With that bit of background in place, it should come as no surprise that hardly a day goes by without somebody asking me this question, “Should I register my AR15?” Well… right out of the gate, my simple one word answer is, NO! There is no compelling reason for a government to register firearms except as a necessary step toward confiscating them. We have seen this same progression in other countries, such as Australia and England. There is no reason to believe that anti-gun government officials will act any differently here in the United States. If they know you have it, they will do whatever they can to deprive you of it.
Now that I’ve cleared the air on that, I’ll explain the other reasons why I do not plan to register my AR15. Right away, I have to acknowledge that the government already knows I own an AR15, regardless of whether I choose to register it. I’m the host of an internet show and I’ve produced videos using my rifle. I’ve also admitted to owning the rifle on this blog. So, why not just register it? After all, the government already knows that I have it. If they don’t, they could easily figure it out. Even so, I actually have some good reasons for not registering my rifle. Here they are:
- There are currently legal ways to avoid having to register the rifle. Among them are: move the rifle out of the state of California; and alter the rifle so as to render it “featureless” under California law. It is my understanding that a “featureless” rifle is not considered an assault weapon in California and does not need to be registered.

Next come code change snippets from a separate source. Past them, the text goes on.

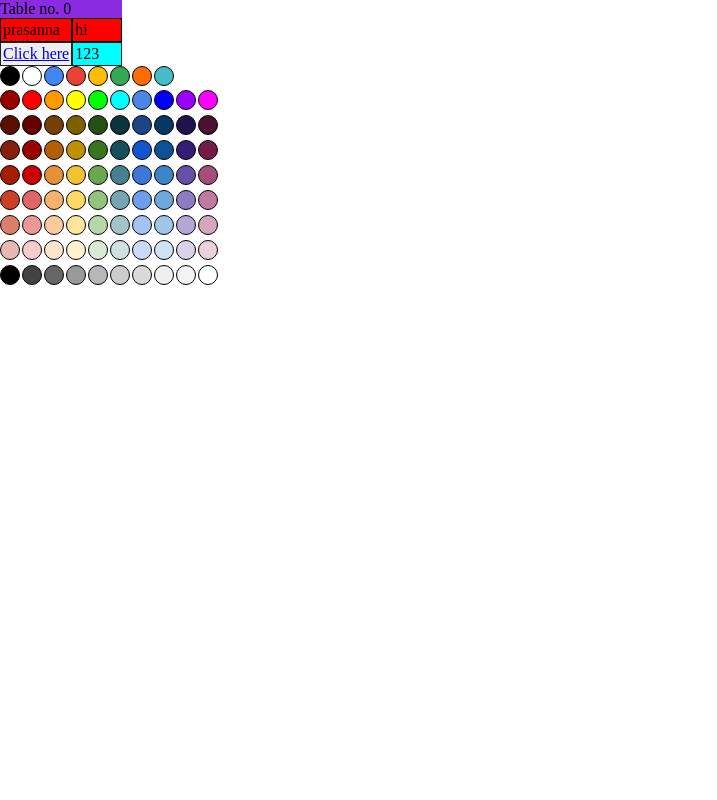
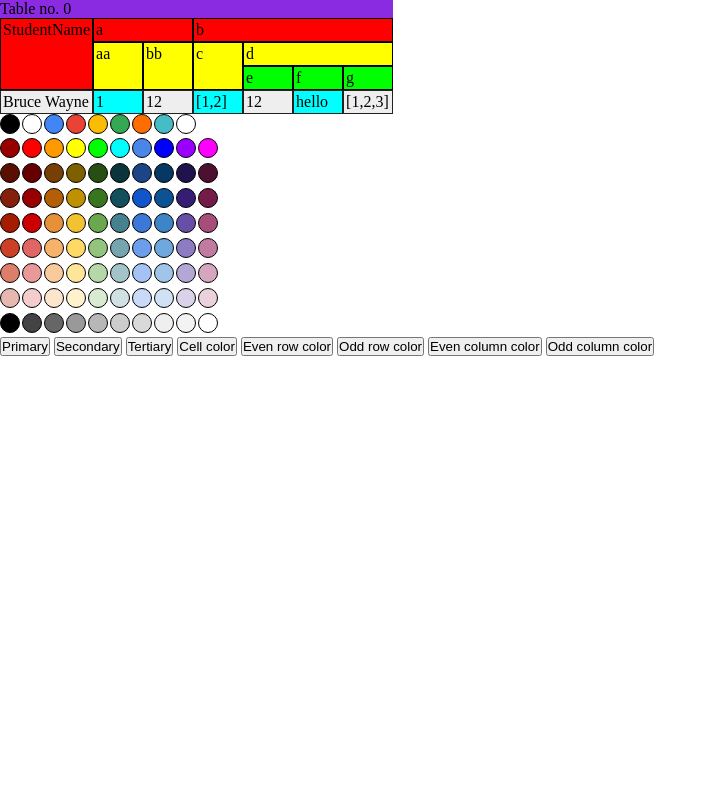
Before and after one commit to PrasannaPanneerSelvam/Json-To-Excel-Converter, a Flask app: page / in a window 1280 px wide. Shown: the whole page, without its empty margins (0-717 px from the left). Run offline with Flask 2, Linux system fonts and the light colour scheme; style sheets or scripts are compiled from the project's sources.

Commit message:
Color picker usage

```diff
--- a/development/scss/preview.scss
+++ b/development/scss/preview.scss
@@ -1,7 +1,21 @@
+*,
+*::before,
+*::after {
+  margin: 0;
+  padding: 0;
+  box-sizing: border-box;
+}
+
 :root {
-  --primary-header-color: #f00;
-  --secondary-header-color: #ff0;
-  --tertiary-header-color: #0f0;
+  --preview-primary-header-color: #f00;
+  --preview-secondary-header-color: #ff0;
+  --preview-tertiary-header-color: #0f0;
+
+  --preview-cell-color: #0ff;
+  --preview-even-column-color: #eee;
+  --preview-odd-column-color: none;
+  --preview-even-row-color: none;
+  --preview-odd-row-color: none;
 }
 
 .container {
@@ -15,7 +29,7 @@
 }
 
 .sheet-grid-container {
-  background-color: aqua;
+  background-color: var(--preview-cell-color);
 
   display: grid;
   grid-template-columns: 20px 20px;
@@ -35,8 +49,8 @@
   border: 0.25px solid black;
 }
 
-$header-colors: --primary-header-color, --secondary-header-color,
-  --tertiary-header-color;
+$header-colors: --preview-primary-header-color, --preview-secondary-header-color,
+  --preview-tertiary-header-color;
 
 @each $current-color in $header-colors {
   $idx: index($header-colors, $current-color) - 1;
@@ -50,8 +64,21 @@ $header-colors: --primary-header-color, --secondary-header-color,
   border: 0.25px solid #222;
 }
 
+// High priority to column colors
+.content-row-0 {
+  background-color: var(--preview-even-row-color);
+}
+
+.content-row-1 {
+  background-color: var(--preview-odd-row-color);
+}
+
 .content-col-0 {
-  background-color: #eee;
+  background-color: var(--preview-even-column-color);
+}
+
+.content-col-1 {
+  background-color: var(--preview-odd-column-color);
 }
 
 .color-grid {
--- a/static/css/preview.css
+++ b/static/css/preview.css
@@ -1,7 +1,21 @@
+*,
+*::before,
+*::after {
+  margin: 0;
+  padding: 0;
+  -webkit-box-sizing: border-box;
+          box-sizing: border-box;
+}
+
 :root {
-  --primary-header-color: #f00;
-  --secondary-header-color: #ff0;
-  --tertiary-header-color: #0f0;
+  --preview-primary-header-color: #f00;
+  --preview-secondary-header-color: #ff0;
+  --preview-tertiary-header-color: #0f0;
+  --preview-cell-color: #0ff;
+  --preview-even-column-color: #eee;
+  --preview-odd-column-color: none;
+  --preview-even-row-color: none;
+  --preview-odd-row-color: none;
 }
 
 .container {
@@ -21,7 +35,7 @@
 }
 
 .sheet-grid-container {
-  background-color: aqua;
+  background-color: var(--preview-cell-color);
   display: -ms-grid;
   display: grid;
   -ms-grid-columns: 20px 20px;
@@ -43,15 +57,15 @@
 }
 
 .header-row-0 {
-  background-color: var(--primary-header-color);
+  background-color: var(--preview-primary-header-color);
 }
 
 .header-row-1 {
-  background-color: var(--secondary-header-color);
+  background-color: var(--preview-secondary-header-color);
 }
 
 .header-row-2 {
-  background-color: var(--tertiary-header-color);
+  background-color: var(--preview-tertiary-header-color);
 }
 
 .content-cell {
@@ -59,8 +73,20 @@
   border: 0.25px solid #222;
 }
 
+.content-row-0 {
+  background-color: var(--preview-even-row-color);
+}
+
+.content-row-1 {
+  background-color: var(--preview-odd-row-color);
+}
+
 .content-col-0 {
-  background-color: #eee;
+  background-color: var(--preview-even-column-color);
+}
+
+.content-col-1 {
+  background-color: var(--preview-odd-column-color);
 }
 
 .color-grid {
--- a/static/js/ColorPicker.js
+++ b/static/js/ColorPicker.js
@@ -143,4 +143,11 @@ const primaryColorsGrid = document.getElementById('primary-color-grid'),
 addCellsInGrid(primaryColorsGrid, 1, 8, standardColors);
 addCellsInGrid(additionalColorsGrid, 8, 10, additionalColors);
 
+// Adding a transparent color cell
+// TODO :: Add an block icon for this
+const transparentCellDiv = document.createElement('div');
+transparentCellDiv.style.backgroundColor = 'transparent';
+addPickColorEvent(transparentCellDiv);
+primaryColorsGrid.children[0].appendChild(transparentCellDiv);
+
 export { setPickColorCallback };
--- a/static/js/PreviewGenerator.js
+++ b/static/js/PreviewGenerator.js
@@ -20,7 +20,6 @@ function createSpaceForTable(tableId, maxPartitions) {
   // Actual Table node
   const tableNode = document.createElement('div');
   tableNode.classList.add('sheet-grid-container');
-  tableNode.id = TablePreviewDomManipulator.tableIdPrefix + tableId;
 
   // TODO ::- Make proper min width value instead of 50px
   tableNode.style.gridTemplateColumns = `repeat(${maxPartitions}, minmax(50px, auto))`;
@@ -28,6 +27,7 @@ function createSpaceForTable(tableId, maxPartitions) {
   // Table wrapper for header & actual content
   const tableWrapper = document.createElement('div');
   tableWrapper.classList.add('table-wrapper');
+  tableWrapper.id = TablePreviewDomManipulator.tableIdPrefix + tableId;
 
   tableWrapper.appendChild(tableHeader);
   tableWrapper.appendChild(tableNode);
--- a/static/js/TablePreviewDomManipulator.js
+++ b/static/js/TablePreviewDomManipulator.js
@@ -1,5 +1,3 @@
-import * as JsonUtils from './JsonUtils.js';
-
 const tableIdPrefix = 'table-id:',
   tableNamePrefix = 'Table no. ';
 
--- a/static/js/preview_excel.js
+++ b/static/js/preview_excel.js
@@ -61,6 +61,26 @@ const ps = {
   hi: 123,
 };
 
-// TablePreviewGenerator.createNewTable(v);
+TablePreviewGenerator.createNewTableViews(test);
 
-TablePreviewGenerator.createNewTableViews(ps);
+// TablePreviewGenerator.createNewTableViews(ps);
+
+const setGlobalStyles = (function () {
+  const globalStyles = document.body.style;
+  return function (key, value) {
+    globalStyles.setProperty(key, value);
+  };
+})();
+
+const colorDropDownArray = [...document.getElementsByClassName('pick-color')];
+
+colorDropDownArray.forEach(dropDown => {
+  const key = '--preview-' + dropDown.id;
+  dropDown.addEventListener('click', () =>
+    ColorPicker.setPickColorCallback(colorValue => {
+      setGlobalStyles(key, colorValue);
+      // Resetting with empty callback
+      ColorPicker.setPickColorCallback(() => {});
+    })
+  );
+});
--- a/templates/index.html
+++ b/templates/index.html
@@ -31,6 +31,16 @@
     <div class="color-grid" id="primary-color-grid"></div>
     <div class="color-grid" id="additional-color-grid"></div>
 
+    <button class="pick-color" id="primary-header-color">Primary</button>
+    <button class="pick-color" id="secondary-header-color">Secondary</button>
+    <button class="pick-color" id="tertiary-header-color">Tertiary</button>
+
+    <button class="pick-color" id="cell-color">Cell color</button>
+    <button class="pick-color" id="even-row-color">Even row color</button>
+    <button class="pick-color" id="odd-row-color">Odd row color</button>
+    <button class="pick-color" id="even-column-color">Even column color</button>
+    <button class="pick-color" id="odd-column-color">Odd column color</button>
+
     <!-- <script src="../static/js/index.js"></script> -->
     <script src="../static/js/preview_excel.js" type="module"></script>
     <!-- <script src="{{ url_for('static/js', filename='index.js') }}"></script>
```
Also changed, not shown: 1 other file.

It also doesn’t require a “bullet button.” All I have to do to render the rifle “featureless” is replace the collapsible stock with a straight one, replace the flash hider with a muzzle break, and install a “fin” on the grip. It won’t look as cool, but it will work just as well. Once the rifle is “featureless” I can also install a regular magazine release and ditch the bullet button. That’s an added bonus.

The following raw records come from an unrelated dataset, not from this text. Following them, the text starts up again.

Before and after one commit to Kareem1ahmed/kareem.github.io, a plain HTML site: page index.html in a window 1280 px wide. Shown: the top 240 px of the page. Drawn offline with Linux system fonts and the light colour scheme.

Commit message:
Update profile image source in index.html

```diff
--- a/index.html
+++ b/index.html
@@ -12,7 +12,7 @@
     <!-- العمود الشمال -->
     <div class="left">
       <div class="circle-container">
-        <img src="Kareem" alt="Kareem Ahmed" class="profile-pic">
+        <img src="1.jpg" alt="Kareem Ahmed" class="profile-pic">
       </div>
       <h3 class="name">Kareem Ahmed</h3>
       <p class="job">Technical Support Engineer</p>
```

- Once the rifle is registered, California will place additional restrictions upon it. For example: I will no longer be able to sell the rifle, give it to a family member or will it to my children or grandchildren in the State of California.
- If I choose to move the rifle out of California at some later date, I don’t want to be grilled by California gun Nazis who want to know where I took it.
- Likewise, if the federal government should regulate AR15s at some point in the future, I would prefer that California be unable to provide the federal government with a database that includes my name and the particulars of my rifle.
- I don’t want to pay the fee. California already taxes and fees me to death. I prefer not to pay any more fees than I already do.
While I cannot and will not recommend that anyone break the law, I am firmly of the belief that the government has no need to know what firearms are owned by honest citizens. I also object to the practice of legislators passing restrictive laws from which they themselves are exempt. Only tyrants do such things. Therefore, as long as there are legal alternatives to registration, I will urge people to seek those alternatives. Which brings me back to my one word answer expressed above. Should you register your AR15? NO!